28 C.F.R. § 542.13. If the inmate does not receive a favorable
termination, he may submit a formal written Administrative Remedy Request for response by the warden of the facility. See
28 C.F.R. § 542.14. If the inmate is not satisfied with the warden's
response, he may appeal the warden's decision to the Regional
Director within 20 days of the date of the decision. If he is not
satisfied with the Regional Director's response, he may submit an
appeal of the Regional Director's decision to the Central Office
within 30 days of the date of the decision. See C.F.R. §
542.15. If these responses are not received by the inmate within
the time allotted for reply, "the inmate may consider the absence
of a response to be a denial at that level." 28 C.F.R. § 542.18.
In Snisky v. Pugh, the petitioner did not deny his failure to
exhaust; however, the Court excused exhaustion because the
petitioner was scheduled to be released, and his claim was
clearly without merit. See 974 F. Supp. 817, 819 (M.D. Pa.
1997), rev'd on other grounds, 159 F.3d 1353 (3d Cir. 1998).
The court recognized that exhaustion could be excused where it
would be futile. See id. In Snisky, the court found that
the BOP "unequivocally" would deny the petitioner's relief, and
he would return to the district court after the denial. Thus, the
court addressed the claims on the merits.
Likewise, in Ferrante v. Bureau of Prisons, the court found
that if the petitioner's claim were meritorious, he would be
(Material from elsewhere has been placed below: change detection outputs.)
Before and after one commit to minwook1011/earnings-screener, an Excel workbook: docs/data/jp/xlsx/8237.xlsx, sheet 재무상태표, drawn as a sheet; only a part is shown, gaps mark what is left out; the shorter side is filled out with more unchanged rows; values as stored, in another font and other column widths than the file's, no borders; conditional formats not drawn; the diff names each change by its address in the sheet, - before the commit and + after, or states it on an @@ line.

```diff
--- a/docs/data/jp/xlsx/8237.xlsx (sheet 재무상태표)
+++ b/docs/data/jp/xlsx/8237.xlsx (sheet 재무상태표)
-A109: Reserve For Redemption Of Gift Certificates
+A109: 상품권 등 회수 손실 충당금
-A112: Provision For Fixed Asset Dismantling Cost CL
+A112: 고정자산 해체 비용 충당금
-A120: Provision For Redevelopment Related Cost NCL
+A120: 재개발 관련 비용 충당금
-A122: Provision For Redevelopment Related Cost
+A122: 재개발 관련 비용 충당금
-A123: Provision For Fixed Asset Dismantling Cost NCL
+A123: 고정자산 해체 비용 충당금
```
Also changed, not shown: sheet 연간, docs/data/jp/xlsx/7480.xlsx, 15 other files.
released to a halfway house relatively soon; therefore, dismissing the petition for lack of exhaustion would be futile.
See 990 F. Supp. 367, 370 (D.N.J. 1998) (citing Snisky,
974 F. Supp. at 819-20). Further, the court held that the
petitioner's claim was clearly without merit, so that the
exhaustion issue need not be reached. See id. See also
Fraley v. Bureau of Prisons, 1 F.3d 924, 925 (9th Cir. 1993)
(stating that exhaustion was not required because it was futile,
as Regional Director would "almost certainly" have denied
request, and term of imprisonment was completed).
In this case, the Court will excuse the exhaustion requirement.
First, Petitioner has, under the guidance of the Administrator of
the BOP's Inmate Systems Management, requested nunc pro
tunc designation. The Northeast Regional Office considered the
merits of Petitioner's claim, wrote its findings, and denied the
request. Further, Petitioner states that if his claims were to
succeed on habeas review, his release date from federal custody
could have been as early as December 2004. Thus, considering the
potential time restraints, it would be futile to require
Petitioner to request again the same relief from the same
regional office, to presumably, receive the same response.
Therefore, Respondent's Motion to Dismiss for Lack of
Jurisdiction is denied. CONCLUSION
Based on the foregoing, Respondent's motion to dismiss for lack
of jurisdiction is hereby denied. Respondent will be ordered to
Answer the claims presented in the Petition. ...